Walk-in Location Requirements

Walk-in coolers are highly customizable pieces of refrigeration equipment, capable of being built into oddly-shaped spaces in rooms of nearly any size. They can also be placed outside, and their condensing units can be located with the cooler itself or remotely, like on the roof of the building. This flexibility in size, shape, and location can make specifying the right options tricky, and one aspect that many don't consider is geographic location. Even if the walk-in will be installed inside, your location may still have an impact on the accessories and build required.

Average Temperature

One of the first issues you will need to consider when selecting a walk-in refrigerator or freezer is the average ambient temperature where it will operate. For most indoor applications, walk-ins are made to operate in ambient temperatures of 90 degrees Fahrenheit or lower, while outdoor refrigeration is rated for temperatures as high as 120 degrees Fahrenheit, though the standard is closer to 100.

In especially hot regions, walk-ins have to be made to withstand greater temperatures. Even an indoor unit with its condenser on the roof of the building may require more powerful refrigeration, while outdoor boxes may need additional insulation. The areas these conditions apply to are defined by temperatures gathered by the American Society of Heating, Refrigerating, and Air-Conditioning Engineers (ASHRAE), and include much of California, Nevada, Arizona, New Mexico, and Texas. See the temperature chart below to find the average high temperatures in your location.

Extreme Conditions

Some parts of the country are occasionally subject to severe weather like hurricanes and blizzards, so walk-in refrigeration in those locations must be built to withstand those circumstances.
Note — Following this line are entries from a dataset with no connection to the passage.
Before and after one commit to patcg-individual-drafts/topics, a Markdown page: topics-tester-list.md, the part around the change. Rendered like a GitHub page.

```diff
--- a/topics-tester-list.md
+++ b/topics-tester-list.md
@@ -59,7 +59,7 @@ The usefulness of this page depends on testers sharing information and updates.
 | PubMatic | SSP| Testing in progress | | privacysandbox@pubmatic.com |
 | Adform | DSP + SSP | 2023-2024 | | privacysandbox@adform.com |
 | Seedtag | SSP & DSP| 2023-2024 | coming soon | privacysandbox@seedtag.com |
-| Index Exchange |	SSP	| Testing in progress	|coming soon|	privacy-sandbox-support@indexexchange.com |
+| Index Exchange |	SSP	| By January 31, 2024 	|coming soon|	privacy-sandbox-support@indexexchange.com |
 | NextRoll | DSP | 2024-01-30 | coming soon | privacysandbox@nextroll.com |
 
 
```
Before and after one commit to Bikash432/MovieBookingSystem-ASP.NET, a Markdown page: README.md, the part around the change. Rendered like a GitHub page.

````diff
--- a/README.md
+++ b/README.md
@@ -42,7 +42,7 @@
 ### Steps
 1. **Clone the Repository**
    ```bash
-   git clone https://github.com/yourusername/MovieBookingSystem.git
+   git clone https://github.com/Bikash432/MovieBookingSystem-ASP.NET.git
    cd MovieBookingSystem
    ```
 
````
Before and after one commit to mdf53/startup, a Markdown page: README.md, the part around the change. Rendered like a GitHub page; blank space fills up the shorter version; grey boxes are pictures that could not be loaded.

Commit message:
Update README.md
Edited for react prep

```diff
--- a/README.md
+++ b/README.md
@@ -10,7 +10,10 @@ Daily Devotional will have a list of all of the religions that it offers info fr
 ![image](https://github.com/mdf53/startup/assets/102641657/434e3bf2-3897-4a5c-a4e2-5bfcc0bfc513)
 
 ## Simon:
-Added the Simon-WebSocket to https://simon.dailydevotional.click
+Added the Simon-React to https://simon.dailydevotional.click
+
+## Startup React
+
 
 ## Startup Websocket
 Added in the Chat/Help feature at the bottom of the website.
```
For example, coastal areas, especially those along the Southeast's Atlantic coast and along the Gulf of Mexico, will need to be able to withstand hurricane-force winds if they are installed outside. The wall panels will require additional locking mechanisms and extra anchors to secure them to the slab. Depending on the local building codes, there may be a limit on how large the unit can be and it may also be necessary to flash the unit to the building for additional stability.

For locations that get substantial amounts of snow, having a sloped roof is very important. Sloped roofs are made at angles that allow heavy snow loads to slide off, instead of building up to dangerous weights.

Another factor that must be taken into account is seismic activity. Because earthquakes affect the interior of the unit as much as the exterior, all walk-in coolers installed in areas prone to them must be built to withstand temblors, regardless of whether they are installed indoors or outdoors. There are no hard and fast rules about what changes should be made to make a cooler more stable, but each municipality or county will have building codes that must be taken into account. In California, where earthquakes are common, many counties refer back to the Los Angeles Research Reports, which evaluates structures and approves them for use in the city. Once a unit is evaluated, changes such as additional anchors or different building materials may be needed.

Any walk-in cooler installed outdoors will require a membrane roof if it will not be under an existing roof. The membrane roof is made out of rubber to help repel rain and debris, and the rubber is usually white to deflect heat. A rain hood, also called a drip cap, extends out over the door to help prevent rain from making it into the unit when the door is opened.

Local Codes

The most important step to take when planning to install a walk-in cooler is checking your local building codes. If you are working with a general contractor, it is wise to speak with him or her throughout the process, as well. Local codes may dictate the width of the door, where a ramp may be placed, or how large an outdoor walk-in can be. There may also be rules about where locks can be placed and where alarms are required.